Front-end code edit data

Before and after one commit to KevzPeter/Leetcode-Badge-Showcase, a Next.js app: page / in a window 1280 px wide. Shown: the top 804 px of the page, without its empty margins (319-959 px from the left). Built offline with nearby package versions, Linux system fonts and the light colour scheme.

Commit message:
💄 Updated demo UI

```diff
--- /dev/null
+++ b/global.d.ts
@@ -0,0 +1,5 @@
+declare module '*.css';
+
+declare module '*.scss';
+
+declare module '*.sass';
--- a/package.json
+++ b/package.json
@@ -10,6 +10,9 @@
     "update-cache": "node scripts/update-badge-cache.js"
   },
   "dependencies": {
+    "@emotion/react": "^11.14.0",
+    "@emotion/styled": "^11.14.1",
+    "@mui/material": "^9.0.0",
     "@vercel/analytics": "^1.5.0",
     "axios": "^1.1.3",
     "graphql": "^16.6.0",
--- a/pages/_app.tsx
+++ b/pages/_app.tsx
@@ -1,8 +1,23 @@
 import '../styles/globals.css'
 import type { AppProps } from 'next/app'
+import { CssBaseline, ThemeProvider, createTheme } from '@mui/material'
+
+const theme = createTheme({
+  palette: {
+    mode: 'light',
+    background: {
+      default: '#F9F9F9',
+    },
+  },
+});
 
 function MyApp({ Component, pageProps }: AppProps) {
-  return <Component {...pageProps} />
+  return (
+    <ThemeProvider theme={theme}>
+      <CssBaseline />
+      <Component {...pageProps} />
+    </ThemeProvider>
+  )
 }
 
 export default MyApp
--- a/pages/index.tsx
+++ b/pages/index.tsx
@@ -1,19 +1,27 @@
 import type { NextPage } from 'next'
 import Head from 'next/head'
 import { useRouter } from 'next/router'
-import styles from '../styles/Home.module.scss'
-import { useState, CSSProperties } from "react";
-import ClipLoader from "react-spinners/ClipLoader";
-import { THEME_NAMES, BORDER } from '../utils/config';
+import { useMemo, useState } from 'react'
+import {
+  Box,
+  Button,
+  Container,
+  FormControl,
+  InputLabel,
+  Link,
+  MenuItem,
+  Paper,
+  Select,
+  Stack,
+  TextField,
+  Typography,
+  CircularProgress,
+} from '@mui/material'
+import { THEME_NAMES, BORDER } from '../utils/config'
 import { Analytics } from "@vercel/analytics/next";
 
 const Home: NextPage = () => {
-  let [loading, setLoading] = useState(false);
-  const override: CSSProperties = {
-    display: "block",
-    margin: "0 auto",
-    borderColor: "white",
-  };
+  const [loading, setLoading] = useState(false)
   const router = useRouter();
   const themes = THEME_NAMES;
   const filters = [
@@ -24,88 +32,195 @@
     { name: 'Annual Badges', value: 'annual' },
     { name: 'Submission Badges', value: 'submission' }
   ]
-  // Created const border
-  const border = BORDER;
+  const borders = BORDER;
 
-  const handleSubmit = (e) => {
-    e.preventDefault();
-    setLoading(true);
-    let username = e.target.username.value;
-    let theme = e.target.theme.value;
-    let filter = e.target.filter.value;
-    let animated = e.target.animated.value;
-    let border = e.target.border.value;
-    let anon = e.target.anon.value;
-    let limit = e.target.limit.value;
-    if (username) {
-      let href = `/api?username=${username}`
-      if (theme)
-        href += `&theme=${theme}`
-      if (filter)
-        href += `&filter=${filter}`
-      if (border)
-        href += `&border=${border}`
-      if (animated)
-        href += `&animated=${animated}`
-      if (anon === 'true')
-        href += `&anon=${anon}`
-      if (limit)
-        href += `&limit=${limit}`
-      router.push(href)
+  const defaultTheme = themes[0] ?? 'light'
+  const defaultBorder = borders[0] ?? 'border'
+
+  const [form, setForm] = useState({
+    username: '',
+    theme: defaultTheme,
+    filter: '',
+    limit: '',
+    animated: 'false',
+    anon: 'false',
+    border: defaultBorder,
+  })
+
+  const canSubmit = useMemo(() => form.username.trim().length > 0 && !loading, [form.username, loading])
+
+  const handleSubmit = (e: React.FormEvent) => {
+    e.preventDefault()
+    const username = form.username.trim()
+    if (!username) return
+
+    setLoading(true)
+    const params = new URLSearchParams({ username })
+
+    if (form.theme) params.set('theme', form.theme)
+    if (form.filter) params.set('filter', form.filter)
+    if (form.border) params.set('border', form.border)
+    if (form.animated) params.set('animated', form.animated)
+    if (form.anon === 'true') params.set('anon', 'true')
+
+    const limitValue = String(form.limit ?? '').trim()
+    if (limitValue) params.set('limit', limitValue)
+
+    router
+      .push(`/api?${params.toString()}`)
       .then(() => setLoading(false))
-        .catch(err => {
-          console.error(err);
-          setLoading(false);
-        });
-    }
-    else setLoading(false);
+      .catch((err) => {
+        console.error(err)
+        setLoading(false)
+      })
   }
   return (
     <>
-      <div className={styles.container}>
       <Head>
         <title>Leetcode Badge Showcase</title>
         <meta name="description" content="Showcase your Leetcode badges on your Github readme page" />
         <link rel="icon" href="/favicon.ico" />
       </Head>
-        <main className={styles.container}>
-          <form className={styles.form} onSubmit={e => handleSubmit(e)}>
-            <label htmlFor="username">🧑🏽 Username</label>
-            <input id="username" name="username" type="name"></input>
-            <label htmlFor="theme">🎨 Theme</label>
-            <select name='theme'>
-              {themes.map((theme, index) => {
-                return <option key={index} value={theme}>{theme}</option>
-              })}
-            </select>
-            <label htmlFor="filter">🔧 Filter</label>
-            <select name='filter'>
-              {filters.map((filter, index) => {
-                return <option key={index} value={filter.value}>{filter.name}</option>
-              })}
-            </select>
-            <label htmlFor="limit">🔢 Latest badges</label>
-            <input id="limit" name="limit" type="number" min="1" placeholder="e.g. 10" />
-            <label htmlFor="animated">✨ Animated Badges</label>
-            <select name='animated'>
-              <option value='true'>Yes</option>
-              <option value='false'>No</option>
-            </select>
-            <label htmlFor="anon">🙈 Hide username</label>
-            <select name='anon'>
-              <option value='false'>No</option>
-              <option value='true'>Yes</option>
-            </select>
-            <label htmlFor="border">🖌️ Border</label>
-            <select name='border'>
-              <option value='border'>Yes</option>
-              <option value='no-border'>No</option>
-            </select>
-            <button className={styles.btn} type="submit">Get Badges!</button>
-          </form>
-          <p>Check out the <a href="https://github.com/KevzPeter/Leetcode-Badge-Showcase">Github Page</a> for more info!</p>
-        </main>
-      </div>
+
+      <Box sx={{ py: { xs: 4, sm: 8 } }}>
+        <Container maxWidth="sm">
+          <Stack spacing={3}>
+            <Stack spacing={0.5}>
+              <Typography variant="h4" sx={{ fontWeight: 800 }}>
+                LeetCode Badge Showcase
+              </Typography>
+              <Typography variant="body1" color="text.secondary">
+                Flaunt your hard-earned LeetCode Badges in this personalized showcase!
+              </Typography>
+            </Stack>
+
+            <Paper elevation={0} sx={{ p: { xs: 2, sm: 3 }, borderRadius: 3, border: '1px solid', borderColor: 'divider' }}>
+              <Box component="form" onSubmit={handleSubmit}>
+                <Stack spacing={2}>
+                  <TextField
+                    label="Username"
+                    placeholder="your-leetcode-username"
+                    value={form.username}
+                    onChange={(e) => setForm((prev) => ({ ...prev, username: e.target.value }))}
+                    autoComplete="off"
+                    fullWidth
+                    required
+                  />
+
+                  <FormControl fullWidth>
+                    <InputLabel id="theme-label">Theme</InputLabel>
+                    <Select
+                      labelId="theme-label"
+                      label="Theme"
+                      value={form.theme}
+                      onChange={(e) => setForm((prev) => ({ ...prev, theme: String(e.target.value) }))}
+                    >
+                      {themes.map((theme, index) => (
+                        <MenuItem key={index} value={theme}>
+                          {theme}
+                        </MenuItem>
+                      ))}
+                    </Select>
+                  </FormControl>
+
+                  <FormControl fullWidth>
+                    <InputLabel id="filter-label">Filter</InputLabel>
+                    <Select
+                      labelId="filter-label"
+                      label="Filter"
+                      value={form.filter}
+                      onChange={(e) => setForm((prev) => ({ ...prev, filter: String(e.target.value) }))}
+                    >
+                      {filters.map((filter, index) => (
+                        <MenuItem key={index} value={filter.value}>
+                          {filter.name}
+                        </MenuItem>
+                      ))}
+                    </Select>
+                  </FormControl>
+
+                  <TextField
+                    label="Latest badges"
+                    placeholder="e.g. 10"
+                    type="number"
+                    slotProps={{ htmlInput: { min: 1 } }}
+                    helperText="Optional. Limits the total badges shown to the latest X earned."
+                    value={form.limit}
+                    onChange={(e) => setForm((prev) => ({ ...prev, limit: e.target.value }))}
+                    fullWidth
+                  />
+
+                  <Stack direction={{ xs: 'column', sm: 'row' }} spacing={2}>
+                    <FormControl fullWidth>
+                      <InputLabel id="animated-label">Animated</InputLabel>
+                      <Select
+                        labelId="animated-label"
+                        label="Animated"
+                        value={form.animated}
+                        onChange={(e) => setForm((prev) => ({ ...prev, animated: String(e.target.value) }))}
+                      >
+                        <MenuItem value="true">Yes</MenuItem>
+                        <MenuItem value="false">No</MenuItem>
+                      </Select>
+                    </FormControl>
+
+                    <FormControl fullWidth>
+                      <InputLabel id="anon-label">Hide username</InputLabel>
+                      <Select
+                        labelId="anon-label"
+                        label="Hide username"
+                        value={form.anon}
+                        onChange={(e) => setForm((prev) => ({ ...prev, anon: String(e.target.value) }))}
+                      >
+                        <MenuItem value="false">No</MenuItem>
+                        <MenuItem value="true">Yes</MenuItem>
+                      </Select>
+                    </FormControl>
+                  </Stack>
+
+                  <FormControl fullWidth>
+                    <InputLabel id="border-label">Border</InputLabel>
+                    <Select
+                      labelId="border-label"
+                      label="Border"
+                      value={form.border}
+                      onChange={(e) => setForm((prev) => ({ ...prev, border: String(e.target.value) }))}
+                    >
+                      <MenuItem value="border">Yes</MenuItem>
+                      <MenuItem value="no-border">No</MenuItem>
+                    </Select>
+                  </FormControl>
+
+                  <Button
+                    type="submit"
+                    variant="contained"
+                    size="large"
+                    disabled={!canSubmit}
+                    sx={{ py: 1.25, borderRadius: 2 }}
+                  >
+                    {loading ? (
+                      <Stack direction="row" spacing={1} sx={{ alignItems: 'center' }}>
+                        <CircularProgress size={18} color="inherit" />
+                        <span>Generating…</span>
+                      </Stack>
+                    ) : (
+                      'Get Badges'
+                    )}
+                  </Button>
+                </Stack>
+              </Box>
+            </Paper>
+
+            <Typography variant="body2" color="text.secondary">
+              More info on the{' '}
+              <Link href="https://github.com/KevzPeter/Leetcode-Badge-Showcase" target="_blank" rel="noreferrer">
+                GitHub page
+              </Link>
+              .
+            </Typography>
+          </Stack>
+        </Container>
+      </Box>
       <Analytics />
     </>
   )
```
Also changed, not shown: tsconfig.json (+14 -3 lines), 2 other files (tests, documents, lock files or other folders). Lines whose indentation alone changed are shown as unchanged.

Goal of the exercise.
Go through the entries and copy every line with "material".

Result below.
+    "@mui/material": "^9.0.0",
+import { CssBaseline, ThemeProvider, createTheme } from '@mui/material'
+} from '@mui/material'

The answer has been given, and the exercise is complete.